Sudbury city council calls on province to intervene in Laurentian crisis
SUDBURY -- Sudbury city council is once again looking to the province for answers and action over the insolvency crisis at Laurentian University.
Tuesday night, council passed a motion that calls on the Ontario government to intervene and provide the school with the funding it needs to be viable.
The motion was put forward by Ward 9 Coun. Deb McIntosh and Ward 10 Coun. Fern Cormier.
"There isn't a lot that we can do as a municipality, we don't control the university or the province other than advocacy ... that's what we have in our toolbox," said McIntosh.
"I was speaking with someone on Monday who said 'my voice doesn't matter, you're more influential than I am.' I thought OK, I am but council is more influential than just me and that really provided an impetus to speak."
Ward 1 Coun. Mark Signoretti voiced concerns for the small business community who won't be paid now as a result of Laurentian's creditor protection.
The motion passed unanimously and will now be sent to the city's two NDP MPPs, Premier Doug Ford and Ontario Minister of Colleges and Universities, Ross Romano.
It's council's second kick at the can at trying to get answers from the province over what's happening and what's in store for Laurentian.
When pressed about it by a resident over Twitter, Cormier tweeted:
"Previous was a letter sent that I don't think was answered. This motion is designed to keep pressure on the (government) as we go forward. Trying to keep the advocacy and pressure on as best we can."
"I have not personally seen any response back from that letter that we sent in March," said McIntosh.
CTV News asked the minister about it in his third news conference in as many days. Wednesday's subject was PSWs.
Romano was asked about his reaction to council's motion and what his ministry is or isn't doing to keep municipal politicians up to date.
"There's certain elements of the CCAA process that I can't get into and will not get into because that is a court process that needs to be allowed to carry on," he said. "When you referenced the municipal representatives, I will indicate that I have spoken on a number of occasions over the last several weeks now with Mayor Brian Bigger of Sudbury.
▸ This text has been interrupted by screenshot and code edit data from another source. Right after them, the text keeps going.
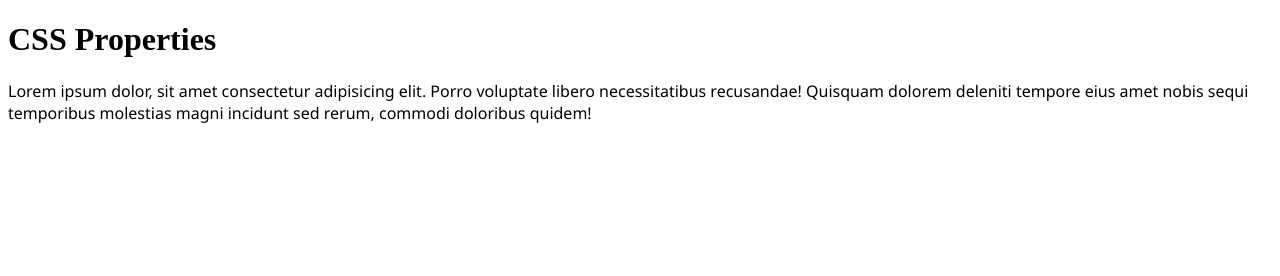
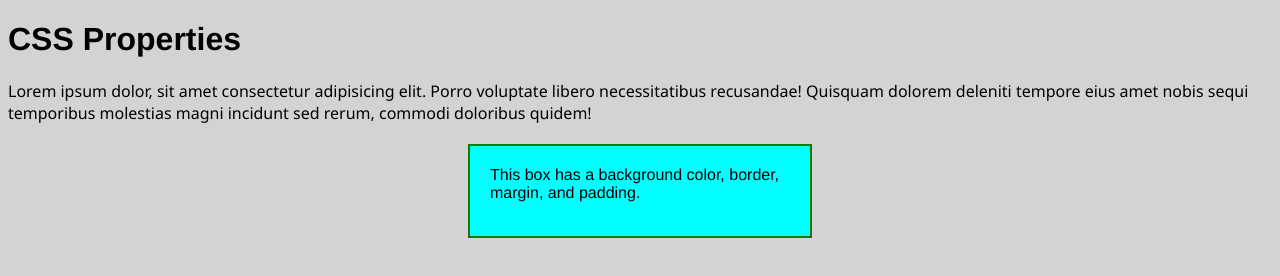
Before and after one commit to ShareghYusefi/CSS-Properties, a plain HTML site: page index.html in a window 1280 px wide. Drawn offline with Linux system fonts and the light colour scheme.

Commit message:
CSS box model

```diff
--- a/index.html
+++ b/index.html
@@ -16,5 +16,10 @@
         rerum, commodi doloribus quidem!
       </p>
     </section>
+
+    <!-- CSS Box Model: a web design concept which applies to all elements defining how spacing, border, and content apply in layout. -->
+    <div class="box-model">
+      This box has a background color, border, margin, and padding.
+    </div>
   </body>
 </html>
--- a/styles.css
+++ b/styles.css
@@ -1,5 +1,19 @@
 /* Global Styles */
+
+body {
+  font-family: "Franklin Gothic Medium", "Arial Narrow", Arial, sans-serif;
+  background-color: lightgrey;
+}
 
 .section-text {
   font-family: "Segoe UI", Tahoma, Geneva, Verdana, sans-serif;
 }
+
+.box-model {
+  width: 300px;
+  height: 50px;
+  margin: 20px auto;
+  padding: 20px;
+  border: 2px solid green;
+  background-color: cyan;
+}
```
He and I have chatted and he did give me a heads up that this was happening in council yesterday."
The minister and Sault Ste. Marie MPP says his heart goes out to Sudbury and he recognizes the challenges this brings for the sector as a whole.
He also referenced Sudbury MP Paul Lefebvre by name, saying during his speech to the House of Commons, Lefebvre admitted it would be irresponsible to stop or interfere in the court process.
Lefebvre is in the middle of getting a private member's bill through the House of Commons that would prevent future institutions from seeking creditor status and allowing Laurentian to become a precedent.
"We are living through a stressful time that should not be happening, if the provinces would take their responsibility and jurisdictions seriously," Lefebvre said during the emergency debate.
Romano was asked if Ontario is living up to its jurisdiction and he didn't appear to understand the question.
"There is no jurisdiction to assume, perhaps you should have that conversation with Mr. Lefebvre again. He said it best and I will quote the Sudbury MP who said 'this is a court process and it's not for the government to get involved," he said.
“As frustrating as it is, this court proceeding cannot be stopped. No politician can intervene in an independent court process, even though some have been led to believe that they can.”
Romano reiterated the government will continue to be there for Laurentian and the community once the CCAA process is finished.
"We understand that we can't know what's going on but we need to be, I think, people need to be reassured and we need to be able to communicate information out to our community and that's what we were trying to do last night," McIntosh told CTV News.
It may be some time before the community will get those answers. Laurentian plans to ask for an extension of its creditor protection until the end of August.